4 reasons to avoid annuities (plus 1 bonus reason)
Allworth Co-CEO Scott Hanson shares an important "retiree beware" regarding one of the most popular - yet oversold - insurance products often aimed at retirees.
When it comes to your investments, it’s important to educate yourself about what you are buying, and why.
That’s because there are some popular investment products that might be reasonable for some people, but which are generally inappropriate for many of the people who end up being induced to purchase them.
Case in point: annuities.
Annuities are among the most oversold investments around. Atypically complex, annuities are contracts between you and an insurance company where you pay a lump sum of money in exchange for a periodic disbursement. These payments could be for life, or they could be for a pre-determined amount of time.

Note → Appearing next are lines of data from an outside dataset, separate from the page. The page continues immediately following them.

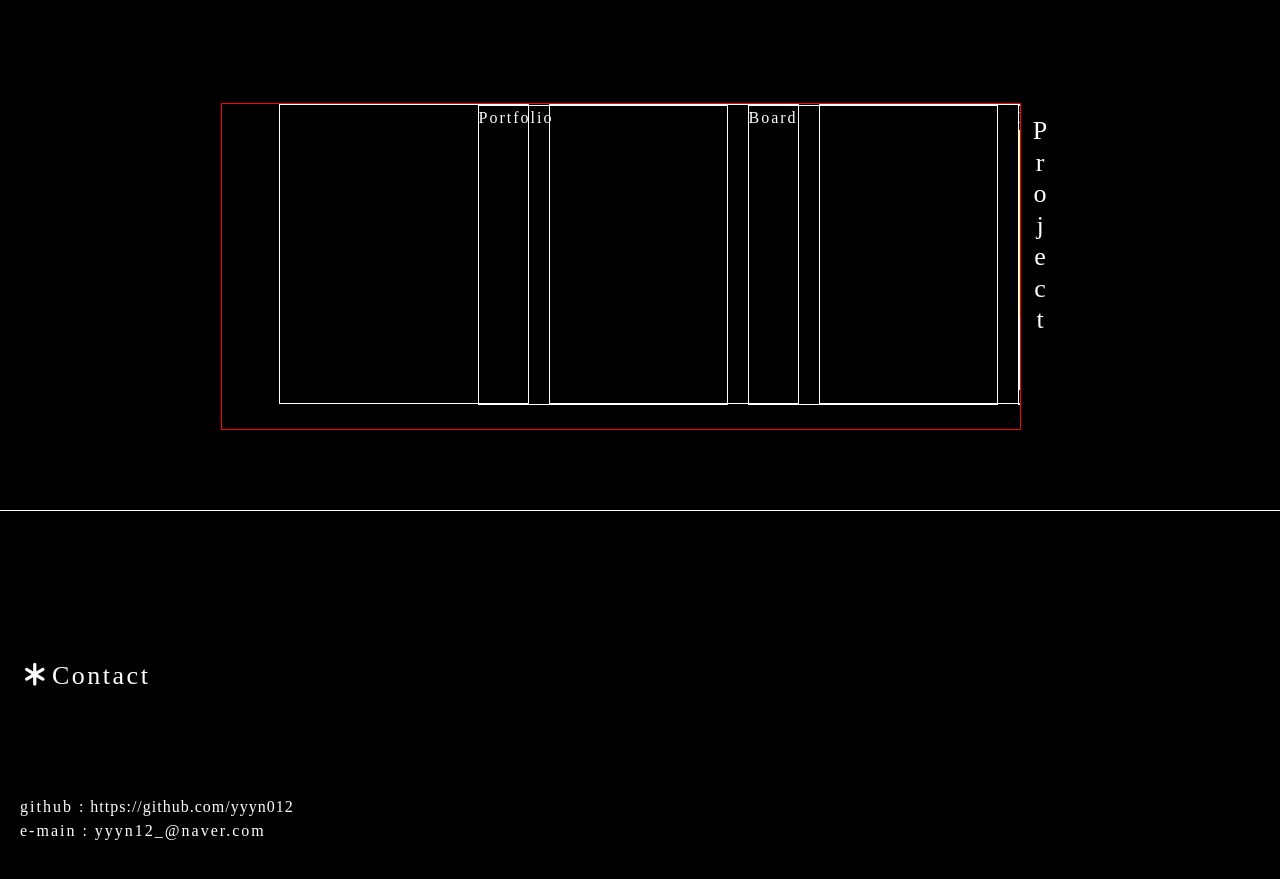
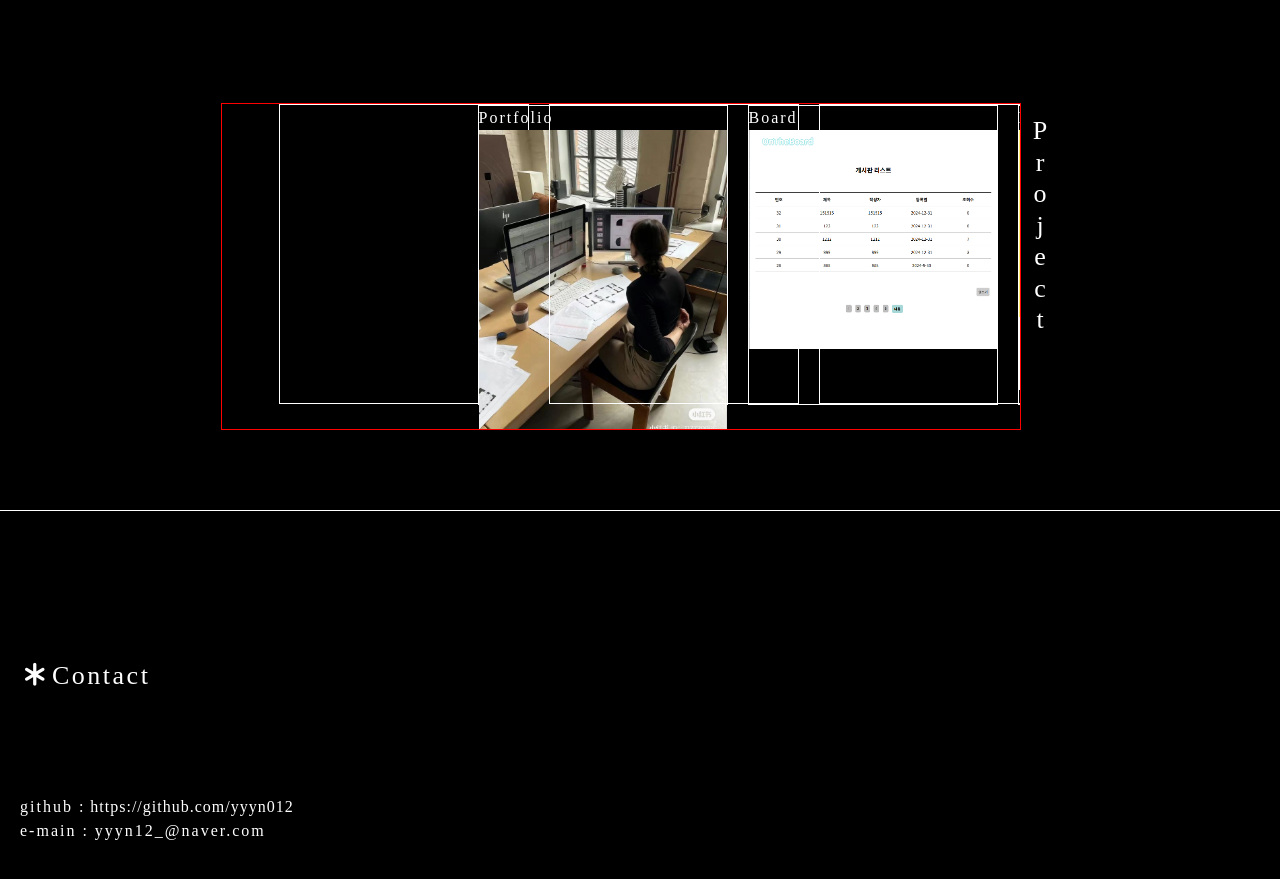
Before and after one commit to yyyn012/portfolio__project, a React (Create React App) app in the folder portfolio/: page / in a window 1280 px wide. Shown: the part 780-1659 px from the top of the page. Built offline with nearby package versions, Linux system fonts and the light colour scheme.

Commit message:
Update & Add project img (2)

```diff
--- a/portfolio/src/components/projects/Board.jsx
+++ b/portfolio/src/components/projects/Board.jsx
@@ -1,9 +1,12 @@
 import React from "react";
+
+import board from "../../assets/img/board.png";
 
 const Board = () => {
   return (
     <div className="project__content">
       <span>Board</span>
+      <img className="project__img" src={board} alt="board__project" />
     </div>
   );
 };
--- a/portfolio/src/components/projects/Portfolio.jsx
+++ b/portfolio/src/components/projects/Portfolio.jsx
@@ -1,9 +1,12 @@
 import React from "react";
+
+import portfolio from "../../assets/img/profile.jpg";
 
 const Portfolio = () => {
   return (
     <div className="project__content">
       <span>Portfolio</span>
+      <img className="project__img" src={portfolio} alt="portfolio__project" />
     </div>
   );
 };
```
Also changed, not shown: portfolio/src/assets/img/board.png (added).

There are numerous types of annuities. Returns from a variable annuity may be dependent on the performance of a particular mutual fund; an indexed annuity is tied to a specific index (say, the S&P 500); and returns on a fixed annuity are tied to a particular interest rate.
As stated earlier, while an annuity may be an appropriate investment for some people, because they typically generate a great big commission for the seller, understanding the primary motivation of the person recommending the annuity should be a key consideration.
All things being equal, at Allworth Financial, we very rarely recommend an annuity. What follows are four reasons why.
1. The fees for variable annuities can be extremely high
Among the biggest drawbacks of variable annuities are the recurring fees. These are to pay for the risks and costs associated with protecting your money. As an example, an annuity fee could amount to roughly 1.25% of the amount you’ve invested.
Compared to variable annuities, however, the basic fees on both indexed and fixed annuities may be lower. Yet, when you purchase either an indexed or a fixed annuity, you’re likely going to be induced to add costly “riders” or expensive “customized enhancements” (such as death benefits or long-term care).
Fees aside, one of the most financially prohibitive aspects of annuities are surrender charges. You get hit with a surrender charge when you withdraw an amount of money over and above your regular payout. (Even if you need the money for an emergency.)
The amount of a surrender charge will tend to decrease the longer you have the annuity, but let’s say in “year-three” you have an emergency and you need to withdraw an extra $10,000. The surrender fee could well be a full 5% of the withdrawal, which means you’ll have to pay $500 just to get your own cash.
As a reminder, it isn’t only that a $500 penalty is expensive, it’s the fact that $500 deduction directly reduces the principal of your annuity account.
2. The returns on annuities don’t always match those received from the market
People invest in an indexed annuity with the goal that their interest returns will “match” those of an equity index. You’d think that would mean that if that specific index did well during a particular year, the returns on the annuity would also do well.
But that’s not necessarily the case. That’s because many insurance companies have this little thing called a “participation rate.” That means they “cap” your returns so that your investment can only grow by, say, 80% of the amount that the fund grew.
3. Breaking free of an immediate annuity could be impossible
The most basic type of an annuity, an immediate annuity, is a long-term investment product where you make a lump-sum contribution and it immediately begins paying you a guaranteed revenue stream (monthly, quarterly, or annually). Depending on your agreement, these payments could last for a few years, or they could continue for life.
A common, major drawback of most immediate annuities is that, once you buy one, you’re not only stuck with it, your payments can’t be passed on to a beneficiary, so the money stops flowing the day you die.
Some insurers might allow you to change your immediate annuity into a different category of annuity, but if this is even allowed, you’ll almost certainly get hit with some hefty fees and charges.
4. Annuities typically pay the seller high commissions
As stated earlier, buying an annuity typically means paying the seller a great big commission right off the top of your investment. In other words, you may not write a commission check directly to the salesperson for the annuity, but the money will be taken out of your deposit.
How much are these commissions? They can be 6% to 8%, or more. That means, that if you buy an annuity for $200,000, and the commission is 7%, only $186,000 of your money (before any other fees are deducted) is invested for you.
Besides their commissions, fees, and inflexibility (high surrender charges), here's a 'bonus' reason you should be wary of annuities: they have complex tax treatments. As just one example, the money you make from a deferred annuity is considered ordinary income and is taxed as such (rather than at the lower, much more tax-friendly long-term capital gains rate).
With all that in mind, if you still decide that an annuity is something you want to purchase, make certain you only work with an advisor who acts as a fiduciary 100% of the time (as all our advisors do). This will help you avoid conflicts of interest. Because there are advisors out there who only wear a fiduciary hat some of the time, their advice is almost certainly being influenced by the commissions they stand to make – and not by what’s best for you.
If you aren’t certain what motivates a particular advisor to make the recommendations that they do? Ask them whether they act in a fiduciary capacity 100% of the time. And if they don’t? Find yourself a new advisor.